## PROBLEM TO WORK ON
Where a line of the entries holds the string "Polangui", copy that line.

## THE RECORDS
----

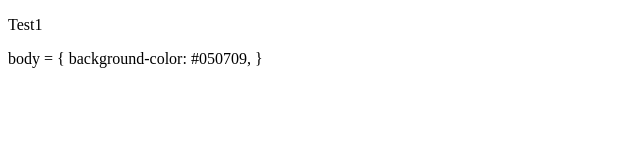
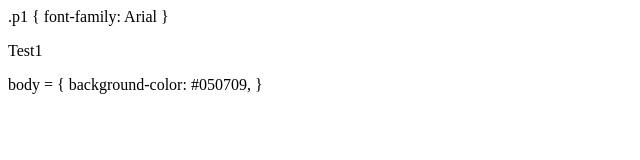
Before and after one commit to Ltoo4/ltoo4.github.io, a plain HTML site: page index.html in a window 1280 px wide. Shown: the whole page, without its empty margins (0-640 px from the left). Drawn offline with Linux system fonts and the light colour scheme.

Commit message:
Update index.html

```diff
--- a/index.html
+++ b/index.html
@@ -1,5 +1,9 @@
 <!DOCTYPE html>
 <html>
+    .p1 {
+        font-family: Arial
+    }
+
     <p>Test1</p>
     body = {
         background-color: #050709,
```
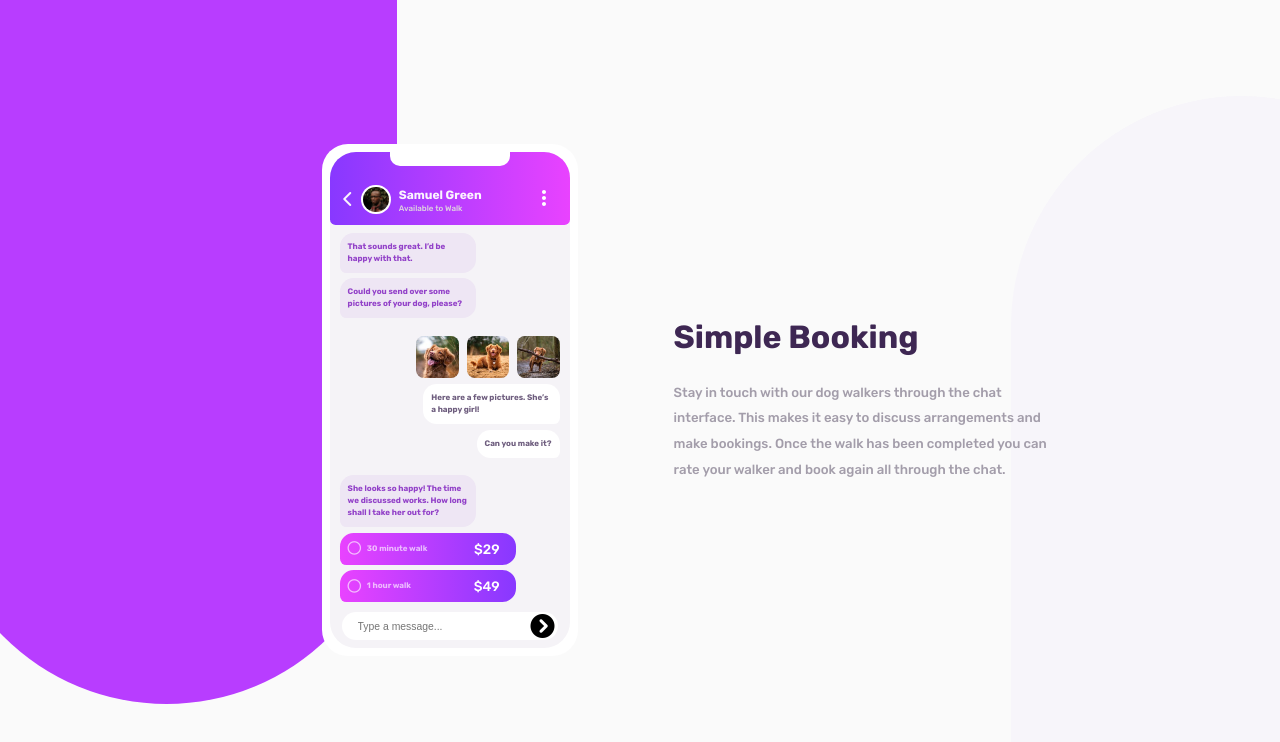
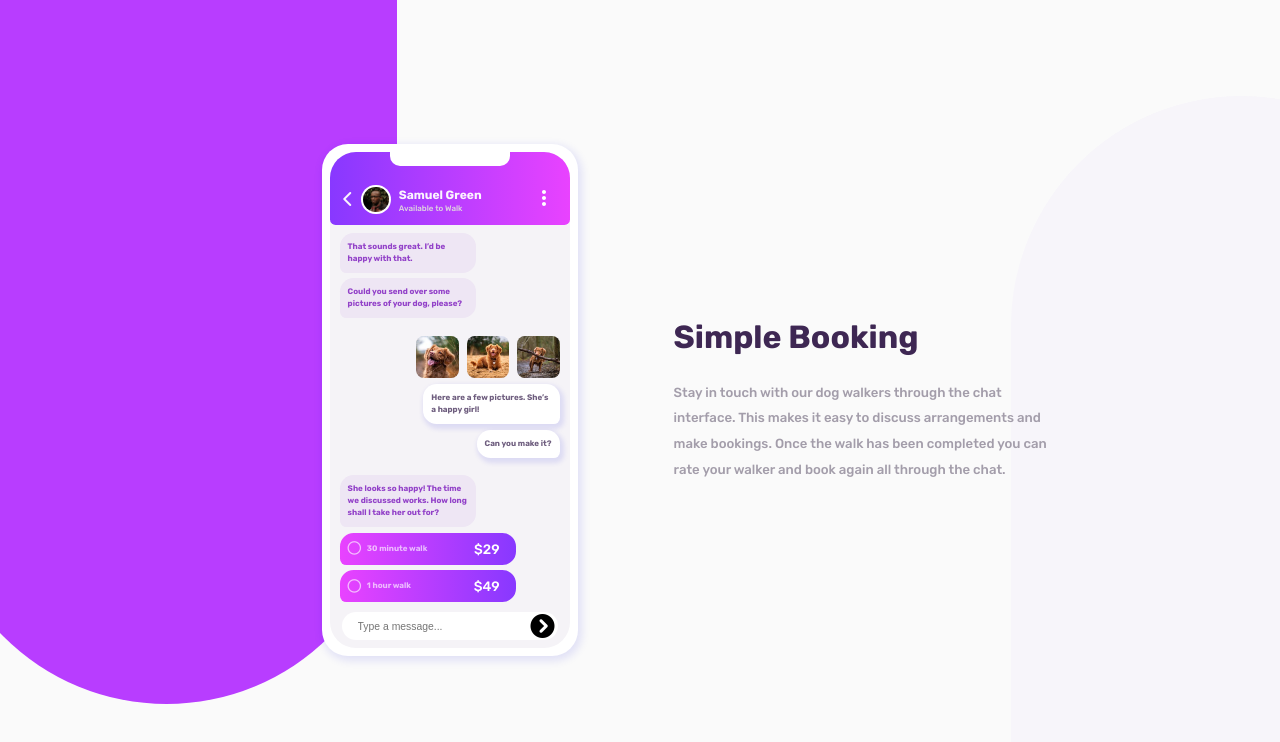
Before and after one commit to 01edie/chat-app-css-illustration, a plain HTML site: page index.html in a window 1280 px wide. Drawn offline with Linux system fonts and the light colour scheme.

Commit message:
box shadow added

```diff
--- a/style.css
+++ b/style.css
@@ -96,6 +96,7 @@ p{
   display: flex;
   justify-content: center;
   align-items: center;
+  box-shadow: 2px 3px 8px 2px rgba(0, 0, 220, 0.1);
 }
 .device-body{
   background-color: var(--Light-Grayish-Violet-app-background);
@@ -264,6 +265,8 @@ p{
   -o-border-radius: 0.85rem 0.85rem 0.4rem 0.85rem ;
   background-color: #fff;
   color: var(--Desaturated-Dark-Violet-chat-on-the-right);
+  box-shadow: 2px 3px 5px 2px rgba(0, 0, 220, 0.1);
+
 }
 .message3{
   display: flex;
```
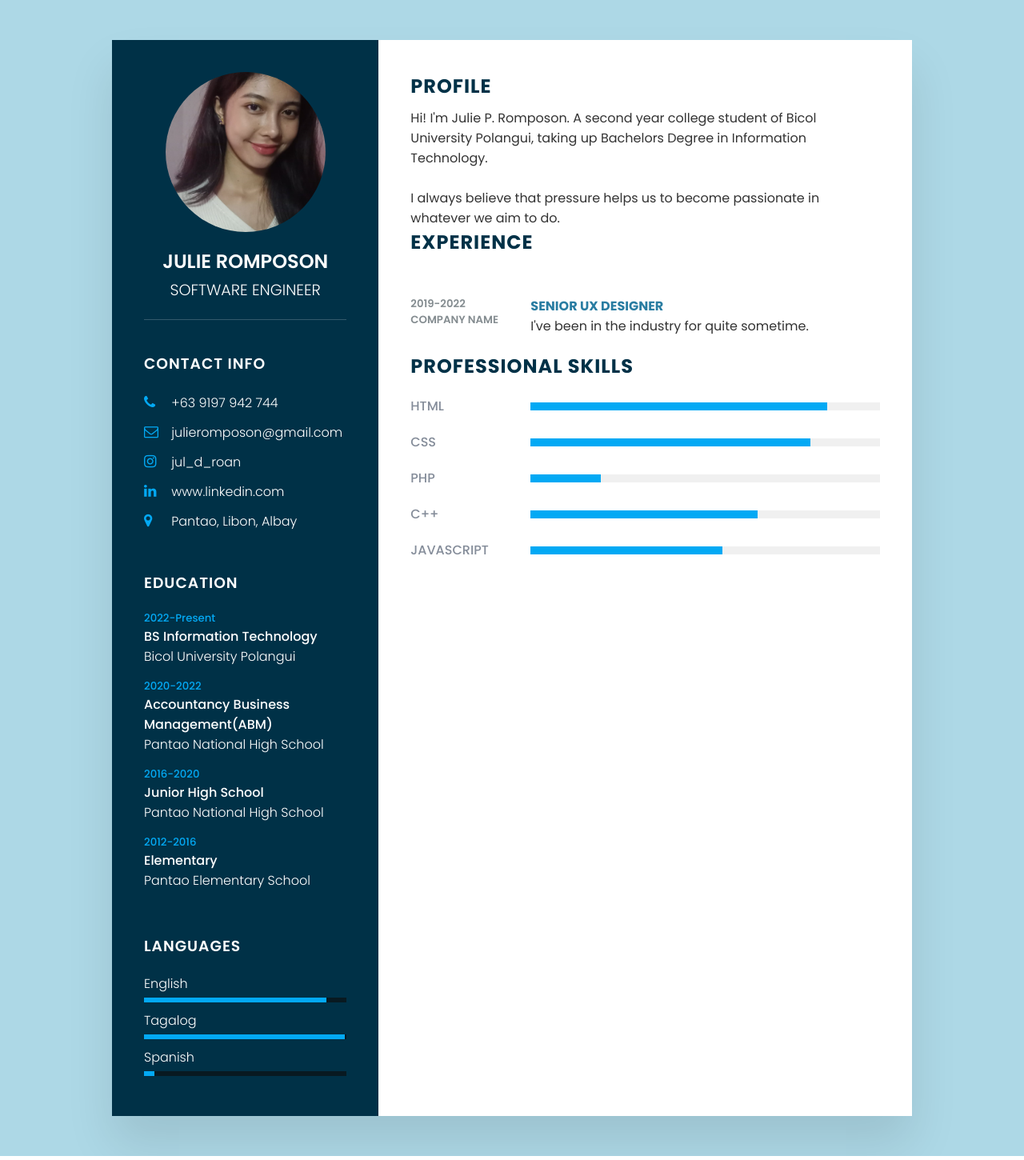
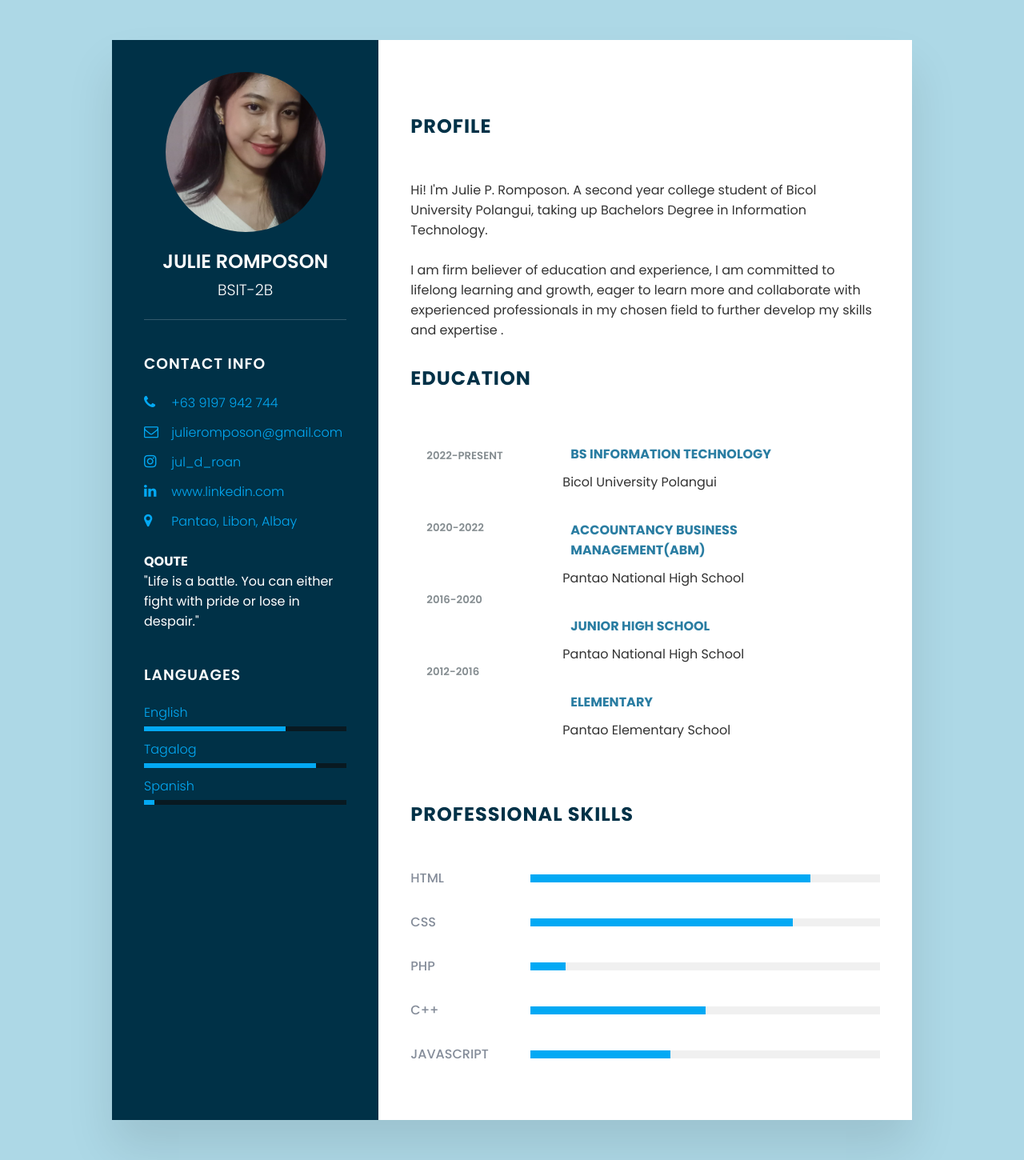
Before and after one commit to jleiprrb/2024_BSIT-2B_Eligere_Julie-Pernecita-Romposon, a PHP site: page /resume.html in a window 1280 px wide. Shown: the whole page at 80% size. Run offline with PHP 8.4, Linux system fonts and the light colour scheme.

Commit message:
Add files via upload

```diff
--- a/resume.html
+++ b/resume.html
@@ -13,7 +13,7 @@
                 <div class="imgJ14">
                     <img src="imgJ14.jpg" alt="Profile Image">
                 </div>
-                <h2>Julie Romposon<br><span>Software Engineer</span></h2>
+                <h2>Julie Romposon<br><span>BSIT-2B</span></h2>
             </div>
             <div class="contactInfo">
                 <h3 class="title">Contact Info</h3>
@@ -41,30 +41,9 @@
                 </ul>
             </div>
 
-            <div class="contactInfo education">
-                <h3 class="title">Education</h3>
-                <ul>
-                    <li>
-                        <h5>2022-Present</h5>
-                        <h4>BS Information Technology</h4>
-                        <h4>Bicol University Polangui</h4>
-                    </li>
-                    <li>
-                        <h5>2020-2022</h5>
-                        <h4>Accountancy Business Management(ABM)</h4>
-                        <h4>Pantao National High School</h4>
-                    </li>
-                    <li>
-                        <h5>2016-2020</h5>
-                        <h4>Junior High School</h4>
-                        <h4>Pantao National High School</h4>
-                    </li>
-                    <li>
-                        <h5>2012-2016</h5>
-                        <h4>Elementary</h4>
-                        <h4>Pantao Elementary School</h4>
-                    </li>
-                </ul>
+            <div class="qoute" style="color:white; padding-top: 15px; ">
+                <h4>QOUTE</h4>
+                <p style="color:white;">"Life is a battle. You can either fight with pride or lose in despair."</p>
             </div>
 
             <div class="contactInfo language">
@@ -73,13 +52,13 @@
                     <li>
                         <span class="text">English</span>
                         <span class="percent">
-                         <div style="width: 90%;"></div>
+                         <div style="width: 70%;"></div>
                         </span>
                     </li>
                     <li>
                         <span class="text">Tagalog</span>
                         <span class="percent">
-                            <div style="width: 99%;"></div>
+                            <div style="width: 85%;"></div>
                         </span>
                     </li>
                     <li>
@@ -97,18 +76,28 @@
             <div class="about">
                 <h2 class="title2">Profile</h2>
                 <p>Hi! I'm Julie P. Romposon. A second year college student of Bicol University Polangui, taking up Bachelors Degree in Information Technology.
-                    <br> <br>I always believe that pressure helps us to become passionate in whatever we aim to do.</p>
+                    <br> <br>I am firm believer of education and experience, I am committed to lifelong learning and growth, eager to learn more and collaborate with experienced professionals in my chosen field to further develop my skills and expertise .</p>
+
             <div class="about">
-                <h2 class="title2">Experience</h2>
+                <h2 class="title2" style="margin-top: 30px;">Education</h2>
             </div>
                 <div class="box">
-                    <div class="year_company">
-                        <h5>2019-2022</h5>
-                        <h5>Company Name</h5>
+                    <div class="year_c">
+                        <h5>2022-Present</h5> <br> <br>
+                        <h5>2020-2022</h5> <br> <br>
+                        <h5>2016-2020</h5> <br> <br>
+                        <h5>2012-2016</h5> <br> <br>
                     </div>
-                    <div class="text">
-                        <h4>Senior Ux Designer</h4>
-                        <p>I've been in the industry for quite sometime.</p>
+                    <div class="text" style="margin-left:20px ; margin-top: 5px;" >
+                        <h4> BS Information Technology</h4>
+                        <p> Bicol University Polangui</p><br>
+                        <h4> Accountancy Business Management(ABM)</h4>
+                        <p> Pantao National High School</p><br>
+                        <h4> Junior High School</h4>
+                        <p> Pantao National High School</p><br>
+                        <h4>Elementary </h4>
+                        <p> Pantao Elementary School</p><br>
+
                     </div>
                 </div>
 
@@ -117,31 +106,31 @@
                     <div class="box">
                         <h4>Html</h4>
                         <div class="percent">
-                            <div style="width: 85%;"></div>
+                            <div style="width: 80%;"></div>
                         </div>
                     </div>
                     <div class="box">
                         <h4>Css</h4>
                         <div class="percent">
-                            <div style="width: 80%;"></div>
+                            <div style="width: 75%;"></div>
                         </div>
                     </div>
                     <div class="box">
                         <h4>php</h4>
                         <div class="percent">
-                            <div style="width: 20%;"></div>
+                            <div style="width: 10%;"></div>
                         </div>
                     </div>
                     <div class="box">
                         <h4>c++</h4>
                         <div class="percent">
-                            <div style="width: 65%;"></div>
+                            <div style="width: 50%;"></div>
                         </div>
                     </div>
                     <div class="box">
                         <h4>Javascript</h4>
                         <div class="percent">
-                            <div style="width: 55%;"></div>
+                            <div style="width: 40%;"></div>
                         </div>
                     </div>
                 </div>
--- a/style.css
+++ b/style.css
@@ -106,27 +106,21 @@ body {
 }
 
 .contactInfo ul li span{
-    color: #fff;
+    color: #03a9f4;
     font-weight: 300;
 }
 
-.contactInfo.education li{
-    margin-bottom: 15px;
+.qoute{
+    padding-top: 10px;
+
 }
+.qoute .h4{
+    color:#03a9f4;
+}
+.qoute .p{
+    color:#fff;
+    font-size:small;
 
-.contactInfo.education h5{
-    color: #03a9f4;
-    font-weight: 500;
-}
-
-.contactInfo.education h4:nth-child(2){
-    color: #fff;
-    font-weight: 500;
-}
-
-.contactInfo.education h4{
-    color: #fff;
-    font-weight: 300;
 }
 
 .contactInfo.language .percent{
@@ -149,8 +143,6 @@ body {
 
 
 
-
-
 .container .right_side {
     position: relative;
     background: #fff;
@@ -169,7 +161,8 @@ body {
     color: #003147;
     text-transform: uppercase;
     letter-spacing: 1px;
-    margin-bottom: 10px;
+    margin-bottom: 50px;
+    margin-top: 50px;
 }
 
 p{
@@ -179,24 +172,37 @@ p{
 .about .box{
     display: flex;
     flex-direction: row;
-    margin: 20px 0;
+    margin: 30px 0;
 }
 
-.about .box .year_company{
+.about .box .year_c{
     min-width: 150px;
+    margin: 10px;
 }
 
-.about .box .year_company h5{
+.about .box .year_c h5{
     text-transform: uppercase;
     color: #848c90;
     font-weight: 600;
+    margin: 10px;
 }
+
+.about.box.text {
+    margin-top: 0; /* add some space above the text */
+    margin-left: 20px;
+  }
 
 .about .box .text h4{
     text-transform: uppercase;
     color: #2a7da2;
     font-size: 16px;
+    margin: 10px;
 }
+.about.box.text p {
+    color: #848c90; /* grayish color */
+    font-weight: 300; /* light font weight */
+    margin: 0; /* remove margin */
+  }
 
 .skills .box{
     position: relative;
```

----

## ANSWER SPACE
-                        <h4>Bicol University Polangui</h4>
                 <p>Hi! I'm Julie P. Romposon. A second year college student of Bicol University Polangui, taking up Bachelors Degree in Information Technology.
+                        <p> Bicol University Polangui</p><br>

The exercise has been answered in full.